Violent behavior at work presents a serious safety and health issue. The Bureau of Labor Statistics reports that in 2010 there were 808 workplace fatalities because of assaults and violent acts. Deaths resulting from workplace violence, including homicides and suicides, represented 18 percent of fatal occupational injuries. In 2010, there were 258 workplace suicides, just shy of the 2009 mark of 263, which represented the highest annual total ever reported by the bureau's fatality census.
Although 25 states, Puerto Rico and the Virgin Islands have standards and enforcement policies approved by the Occupational Safety and Health Administration, there are currently no specific OSHA standards for workplace violence. The responsibility to protect the workplace, and the workers' compensation consequences for not providing a safe workplace, ultimately falls on the employer.
Know the Warning Signs
Workplace violence occurs across all professions. More than two million Americans are affected by workplace violence each year. While every situation is unique -- and there is no sure way to predict human behavior -- some warning signs that employers and employees should be aware of include:
* Excessive tardiness or absences.
* Increased need for supervision.
* Lack of performance, change in work habits.
* Inability to concentrate
* Signs of stress, change in attitude.
* Fascination with weapons.
* Substance abuse problems.
* Not taking responsibility for actions.
Exhibiting one of these behaviors does not necessarily mean an employee is prone to an act of violence. But when someone's behavior has noticeably changed or the troublesome behavior is constant, it should be reported to management. In turn, employers and employees must take all threats seriously, whether they are verbal or physical.
Workplace Violence Checklist
Begin with education. Employees and management need to be trained to recognize the warning signs of violence and provide them with ways to defuse volatile situations.
Put a violence prevention program in place. Develop a plan for preventing, mitigating and responding to violence. Implement clear, consistent procedures for reporting violent incidents and establish a culture of acceptance for reporting violence.
Analyze workplace violence records to identify risks by department and/or work area. How many incidents have occurred? What job task was being performed? Which workers were victimized (gender, age, job classification, etc.)? What type of incident occurred? Obtain the "who, what, where, when and why" of the vulnerable work areas.
Conduct a walkthrough of the workplace. Take notice of hazards that would affect health and safety, and note security measures. Local police may also be able to assist with or conduct a security audit.
Survey employees to identify potential workplace violence. What do the employees see as risk factors? Are current control measures working? Seek ideas for improvements and prevention measures. Keep communication open and provide ways for employees to bring issues to management's attention.

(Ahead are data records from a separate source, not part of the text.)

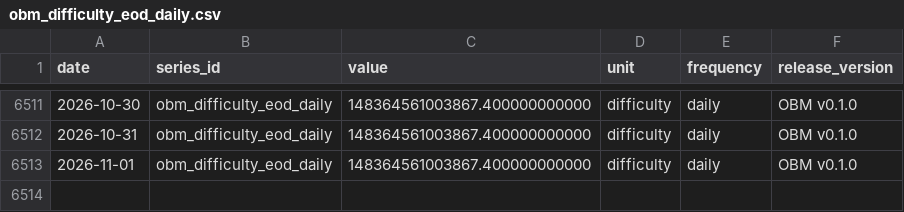
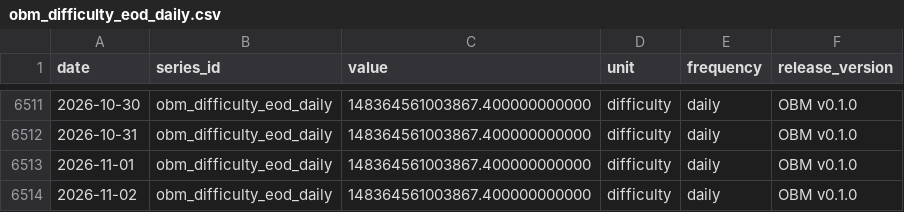
Before and after one commit to diegorllanos/open-bitcoin-metrics, a CSV file: metrics/obm_difficulty_eod_daily/obm_difficulty_eod_daily.csv, drawn as a sheet; only a part is shown, gaps mark what is left out.

```diff
--- a/metrics/obm_difficulty_eod_daily/obm_difficulty_eod_daily.csv
+++ b/metrics/obm_difficulty_eod_daily/obm_difficulty_eod_daily.csv
@@ -6513 +6513,2 @@ date,series_id,value,unit,frequency,release_version
 2026-11-01,obm_difficulty_eod_daily,148364561003867.400000000000,difficulty,daily,OBM v0.1.0
+2026-11-02,obm_difficulty_eod_daily,148364561003867.400000000000,difficulty,daily,OBM v0.1.0
```
Also changed, not shown: metrics/obm_est7d_hashrate_ehs_daily/obm_est7d_hashrate_ehs_daily.csv, metrics/obm_fee_share_revenue_ratio_daily/obm_fee_share_revenue_ratio_daily.csv, 43 other files.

Identify environmental risk factors. Are there crime patterns in the neighborhood that influence safety at work? Do entrances and parking have ample lighting? Are security officers visible and available? Are fire/escape routes clearly marked? Are identification tags required for employees and visitors?
Ensure that employees know specific procedures for dealing with workplace threats, violence and emergencies. Employees, managers and supervisors all must know how to contact police, fire and other safety and security officials.

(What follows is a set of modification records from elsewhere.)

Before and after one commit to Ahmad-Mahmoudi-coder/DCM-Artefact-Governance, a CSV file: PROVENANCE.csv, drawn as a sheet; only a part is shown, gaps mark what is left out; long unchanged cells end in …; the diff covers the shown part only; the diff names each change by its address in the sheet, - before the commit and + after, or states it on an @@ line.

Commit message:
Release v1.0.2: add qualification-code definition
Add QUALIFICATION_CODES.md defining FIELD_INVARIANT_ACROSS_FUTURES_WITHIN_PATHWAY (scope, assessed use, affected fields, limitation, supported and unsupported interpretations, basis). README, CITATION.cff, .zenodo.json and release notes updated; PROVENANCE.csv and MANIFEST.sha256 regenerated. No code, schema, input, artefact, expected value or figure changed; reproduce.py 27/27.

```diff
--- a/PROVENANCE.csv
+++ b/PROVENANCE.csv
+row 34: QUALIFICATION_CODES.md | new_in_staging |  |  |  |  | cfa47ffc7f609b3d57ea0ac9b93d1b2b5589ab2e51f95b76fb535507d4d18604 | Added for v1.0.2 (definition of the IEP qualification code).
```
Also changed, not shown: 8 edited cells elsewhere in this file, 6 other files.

Companies can never free themselves from the threat or possibility of workplace violence, but by altering employee behavior as well as the structure and nature of the workplace, the likelihood of tragedy and risk to your business is greatly reduced.
Next Step for Employers
Taking proactive, preventative steps by both the employer and their employees are essential for reducing fear and stopping workplace violence. Workplace violence may come from many sources, from intruders to angry co-workers, and in many forms, but any and all violence should be treated the same? with zero tolerance.
It is the employer's responsibility to provide a safe workplace -- not only within their job activity, but also from their co-workers and from non-employees such as spouses or disgruntled customers. By putting a plan in place to help recognize the warning signs of workplace violence, and knowing what to do if it does occur, employers can help create a safer environment for employees while minimizing their workers' compensation risk.
MARK NOONAN is a managing principal and the senior knowledge manager for workers' compensation for the Casualty Practice within Integro Insurance Brokers.
November 3, 2011
Copyright 2011© LRP Publications